The task = Without including any images, set down the records below exactly.
* * *
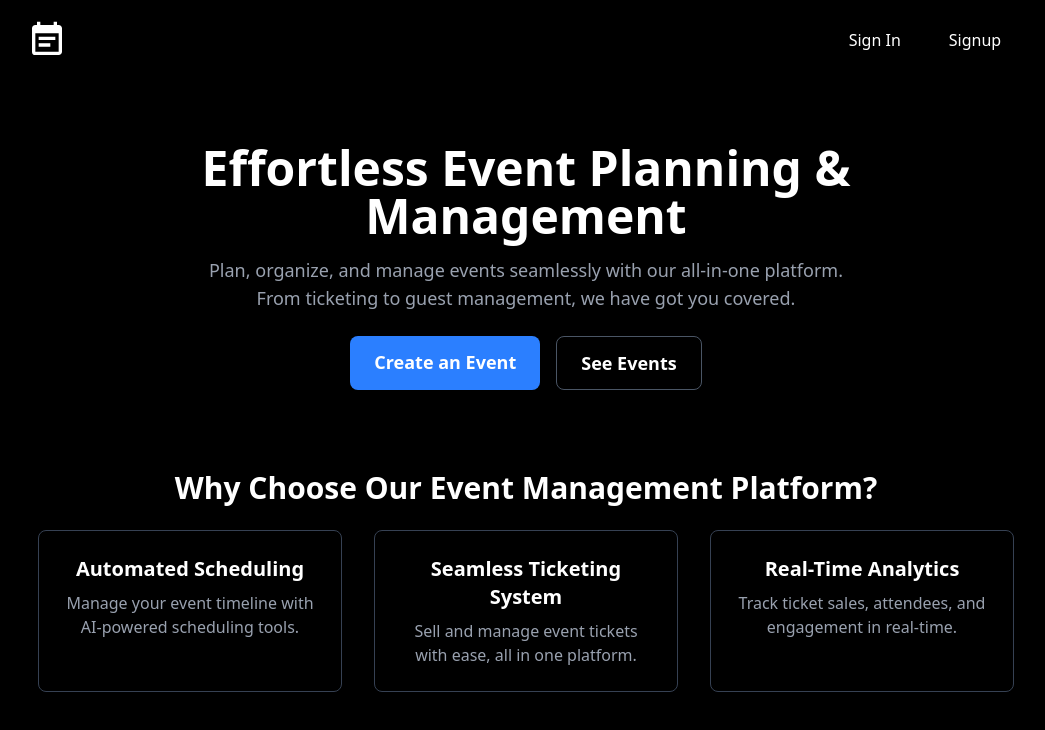
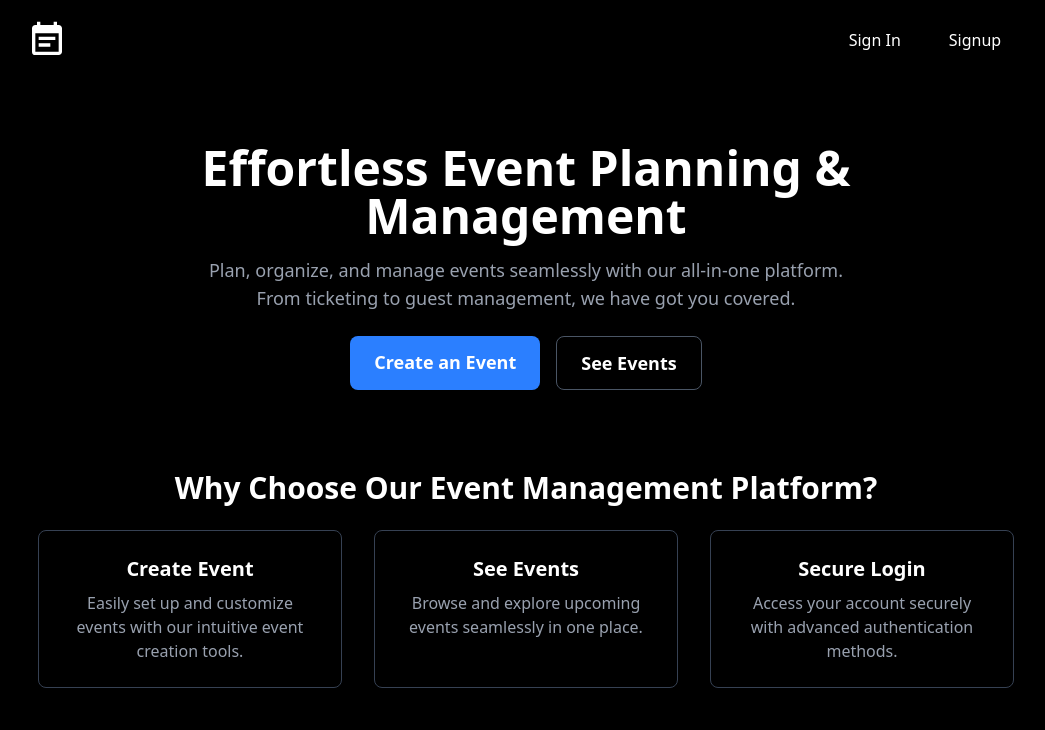
Before and after one commit to adivikramp/event-management, a React (Vite) app in the folder frontend/: page / in a window 1280 px wide. Shown: the top 730 px of the page, without its empty margins (114-1159 px from the left). Built offline with nearby package versions, Linux system fonts and the light colour scheme.

Commit message:
Changed Homepage details

```diff
--- a/frontend/src/pages/Homepage.jsx
+++ b/frontend/src/pages/Homepage.jsx
@@ -37,27 +37,23 @@ const Homepage = () => {
           </h2>
           <div className="grid grid-cols-1 md:grid-cols-3 gap-8">
             <div className="p-6 border border-gray-700 rounded-lg">
-              <h3 className="text-xl font-semibold mb-2">
-                Automated Scheduling
-              </h3>
+              <h3 className="text-xl font-semibold mb-2">Create Event</h3>
               <p className="text-gray-400">
-                Manage your event timeline with AI-powered scheduling tools.
+                Easily set up and customize events with our intuitive event
+                creation tools.
               </p>
             </div>
             <div className="p-6 border border-gray-700 rounded-lg">
-              <h3 className="text-xl font-semibold mb-2">
-                Seamless Ticketing System
-              </h3>
+              <h3 className="text-xl font-semibold mb-2">See Events</h3>
               <p className="text-gray-400">
-                Sell and manage event tickets with ease, all in one platform.
+                Browse and explore upcoming events seamlessly in one place.
               </p>
             </div>
             <div className="p-6 border border-gray-700 rounded-lg">
-              <h3 className="text-xl font-semibold mb-2">
-                Real-Time Analytics
-              </h3>
+              <h3 className="text-xl font-semibold mb-2">Secure Login</h3>
               <p className="text-gray-400">
-                Track ticket sales, attendees, and engagement in real-time.
+                Access your account securely with advanced authentication
+                methods.
               </p>
             </div>
           </div>
```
* * *
Answer section =
Before and after one commit to adivikramp/event-management, a React (Vite) app in the folder frontend/: page / in a window 1280 px wide. Shown: the top 730 px of the page, without its empty margins (114-1159 px from the left). Built offline with nearby package versions, Linux system fonts and the light colour scheme.

Commit message:
Changed Homepage details

```diff
--- a/frontend/src/pages/Homepage.jsx
+++ b/frontend/src/pages/Homepage.jsx
@@ -37,27 +37,23 @@ const Homepage = () => {
           </h2>
           <div className="grid grid-cols-1 md:grid-cols-3 gap-8">
             <div className="p-6 border border-gray-700 rounded-lg">
-              <h3 className="text-xl font-semibold mb-2">
-                Automated Scheduling
-              </h3>
+              <h3 className="text-xl font-semibold mb-2">Create Event</h3>
               <p className="text-gray-400">
-                Manage your event timeline with AI-powered scheduling tools.
+                Easily set up and customize events with our intuitive event
+                creation tools.
               </p>
             </div>
             <div className="p-6 border border-gray-700 rounded-lg">
-              <h3 className="text-xl font-semibold mb-2">
-                Seamless Ticketing System
-              </h3>
+              <h3 className="text-xl font-semibold mb-2">See Events</h3>
               <p className="text-gray-400">
-                Sell and manage event tickets with ease, all in one platform.
+                Browse and explore upcoming events seamlessly in one place.
               </p>
             </div>
             <div className="p-6 border border-gray-700 rounded-lg">
-              <h3 className="text-xl font-semibold mb-2">
-                Real-Time Analytics
-              </h3>
+              <h3 className="text-xl font-semibold mb-2">Secure Login</h3>
               <p className="text-gray-400">
-                Track ticket sales, attendees, and engagement in real-time.
+                Access your account securely with advanced authentication
+                methods.
               </p>
             </div>
           </div>
```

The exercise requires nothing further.